In Stop the Beach Renourishment, Inc. v. Florida Department of Environmental Protection, the stakes for environmental protection are immense: every coastal state and locality that is preparing to fight flooding and erosion from sea-level rise and intensified storms due to climate change is watching closely. Will the Supreme Court announce new constitutional restrictions on states’ ability to regulate the critical point where land meets sea? And, in so doing, allow for a new level of federal scrutiny over the way that state courts interpret state law?
In this case, Florida beachfront property owners are asking the justices to recognize a new doctrine of judicial takings.

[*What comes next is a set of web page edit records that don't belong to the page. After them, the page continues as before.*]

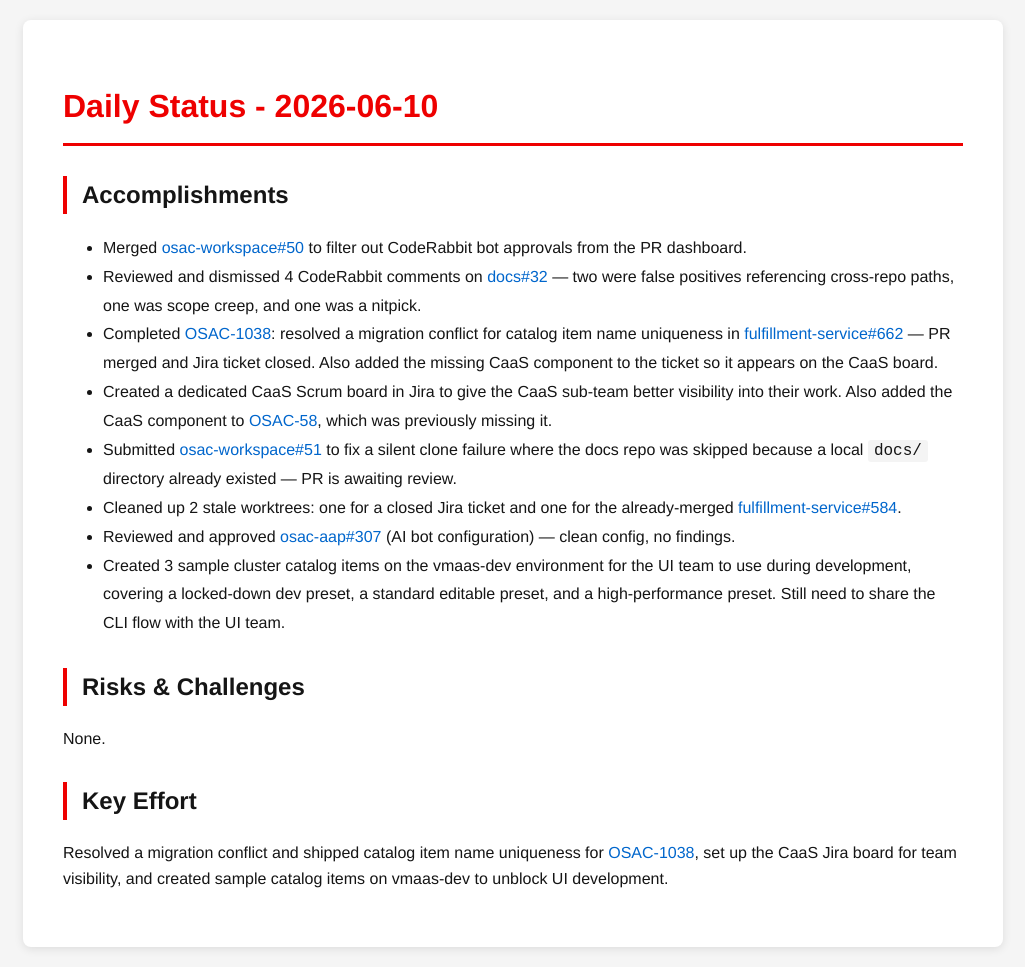
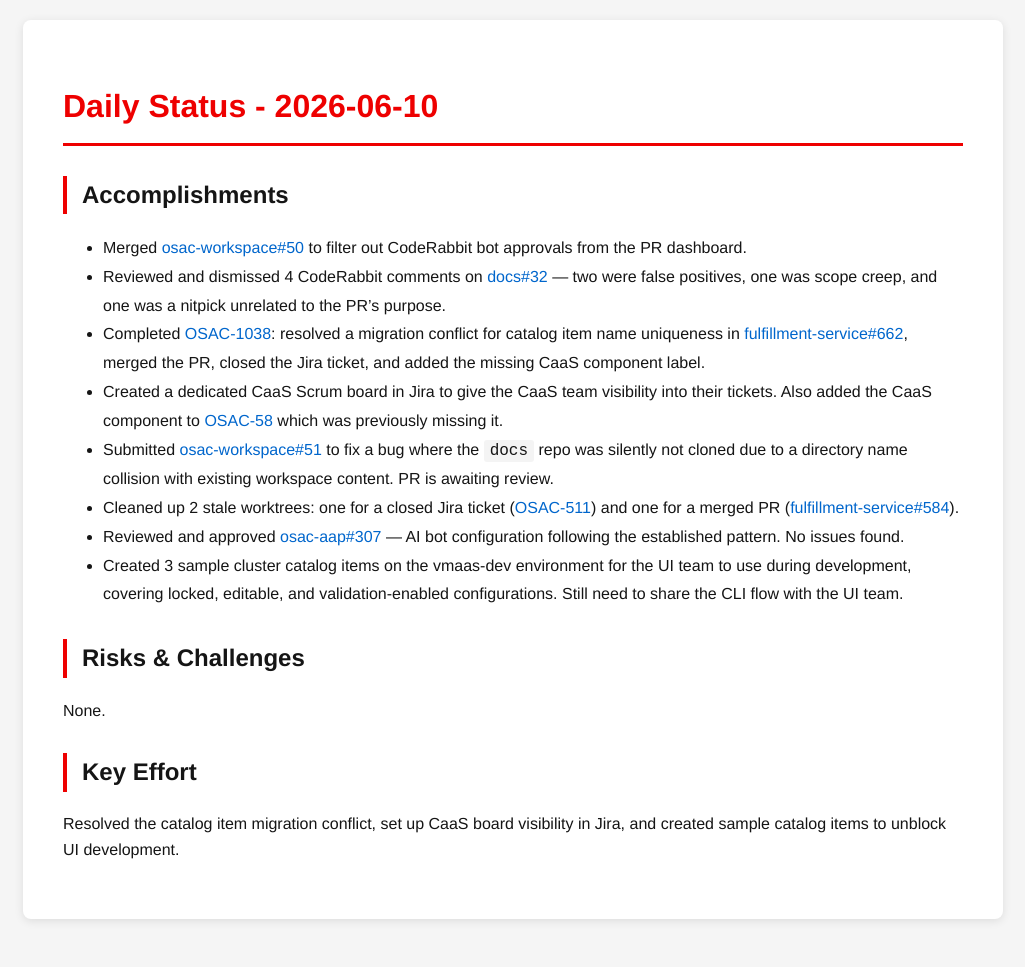
Before and after one commit to tzvatot/daily-status, a Jekyll site: the page built from 2026-06-10.md, in a window 1280 px wide. Shown: the whole page, without its empty margins (127-1152 px from the left). Built offline with Jekyll 4.4.1, drawn with Linux system fonts in a browser that asks for light colours; after the commit the page ends 939 px from its top, so only the background shows below that.

Commit message:
Daily status update - 2026-06-10

```diff
--- a/2026-06-10.md
+++ b/2026-06-10.md
@@ -7,20 +7,17 @@
 # Daily Status - 2026-06-10
 
 ## Accomplishments
-
 - Merged [osac-workspace#50](https://github.com/osac-project/osac-workspace/pull/50) to filter out CodeRabbit bot approvals from the PR dashboard.
-- Reviewed and dismissed 4 CodeRabbit comments on [docs#32](https://github.com/osac-project/docs/pull/32) — two were false positives referencing cross-repo paths, one was scope creep, and one was a nitpick.
-- Completed [OSAC-1038](https://redhat.atlassian.net/browse/OSAC-1038): resolved a migration conflict for catalog item name uniqueness in [fulfillment-service#662](https://github.com/osac-project/fulfillment-service/pull/662) — PR merged and Jira ticket closed. Also added the missing CaaS component to the ticket so it appears on the CaaS board.
-- Created a dedicated CaaS Scrum board in Jira to give the CaaS sub-team better visibility into their work. Also added the CaaS component to [OSAC-58](https://redhat.atlassian.net/browse/OSAC-58), which was previously missing it.
-- Submitted [osac-workspace#51](https://github.com/osac-project/osac-workspace/pull/51) to fix a silent clone failure where the docs repo was skipped because a local `docs/` directory already existed — PR is awaiting review.
-- Cleaned up 2 stale worktrees: one for a closed Jira ticket and one for the already-merged [fulfillment-service#584](https://github.com/osac-project/fulfillment-service/pull/584).
-- Reviewed and approved [osac-aap#307](https://github.com/osac-project/osac-aap/pull/307) (AI bot configuration) — clean config, no findings.
-- Created 3 sample cluster catalog items on the vmaas-dev environment for the UI team to use during development, covering a locked-down dev preset, a standard editable preset, and a high-performance preset. Still need to share the CLI flow with the UI team.
+- Reviewed and dismissed 4 CodeRabbit comments on [docs#32](https://github.com/osac-project/docs/pull/32) — two were false positives, one was scope creep, and one was a nitpick unrelated to the PR's purpose.
+- Completed [OSAC-1038](https://redhat.atlassian.net/browse/OSAC-1038): resolved a migration conflict for catalog item name uniqueness in [fulfillment-service#662](https://github.com/osac-project/fulfillment-service/pull/662), merged the PR, closed the Jira ticket, and added the missing CaaS component label.
+- Created a dedicated CaaS Scrum board in Jira to give the CaaS team visibility into their tickets. Also added the CaaS component to [OSAC-58](https://redhat.atlassian.net/browse/OSAC-58) which was previously missing it.
+- Submitted [osac-workspace#51](https://github.com/osac-project/osac-workspace/pull/51) to fix a bug where the `docs` repo was silently not cloned due to a directory name collision with existing workspace content. PR is awaiting review.
+- Cleaned up 2 stale worktrees: one for a closed Jira ticket ([OSAC-511](https://redhat.atlassian.net/browse/OSAC-511)) and one for a merged PR ([fulfillment-service#584](https://github.com/osac-project/fulfillment-service/pull/584)).
+- Reviewed and approved [osac-aap#307](https://github.com/osac-project/osac-aap/pull/307) — AI bot configuration following the established pattern. No issues found.
+- Created 3 sample cluster catalog items on the vmaas-dev environment for the UI team to use during development, covering locked, editable, and validation-enabled configurations. Still need to share the CLI flow with the UI team.
 
 ## Risks & Challenges
-
 None.
 
 ## Key Effort
-
-Resolved a migration conflict and shipped catalog item name uniqueness for [OSAC-1038](https://redhat.atlassian.net/browse/OSAC-1038), set up the CaaS Jira board for team visibility, and created sample catalog items on vmaas-dev to unblock UI development.
+Resolved the catalog item migration conflict, set up CaaS board visibility in Jira, and created sample catalog items to unblock UI development.
```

A 1961 Florida law designed to combat beach erosion deemed a state emergency allows localities to replenish beach sand. This alters a private landowner’s seaward property line from the traditional mean high water line (which fluctuates gradually over time) to an erosion control line (which is fixed). Any new beach becomes public land.
A group of Florida beachfront landowners sued in state court when the law was applied to them, arguing that the loss of contact between their property lines and the Gulf of Mexico was a taking of property without just compensation. When the Florida Supreme Court rejected their claim, plaintiffs sought review in the U.S. Supreme Court now arguing that the state court had so altered established principles of state property law that the state court ruling itself caused an unconstitutional taking. Oral arguments are scheduled for December 2, 2009.
Doug Kendall, President & Founder, Constitutional Accountability Center
Ilya Shapiro, Senior Fellow, Cato Institute
Julia Wyman, Policy Analyst, Coastal States Organization
Bruce Myers, Senior Attorney, Environmental Law Institute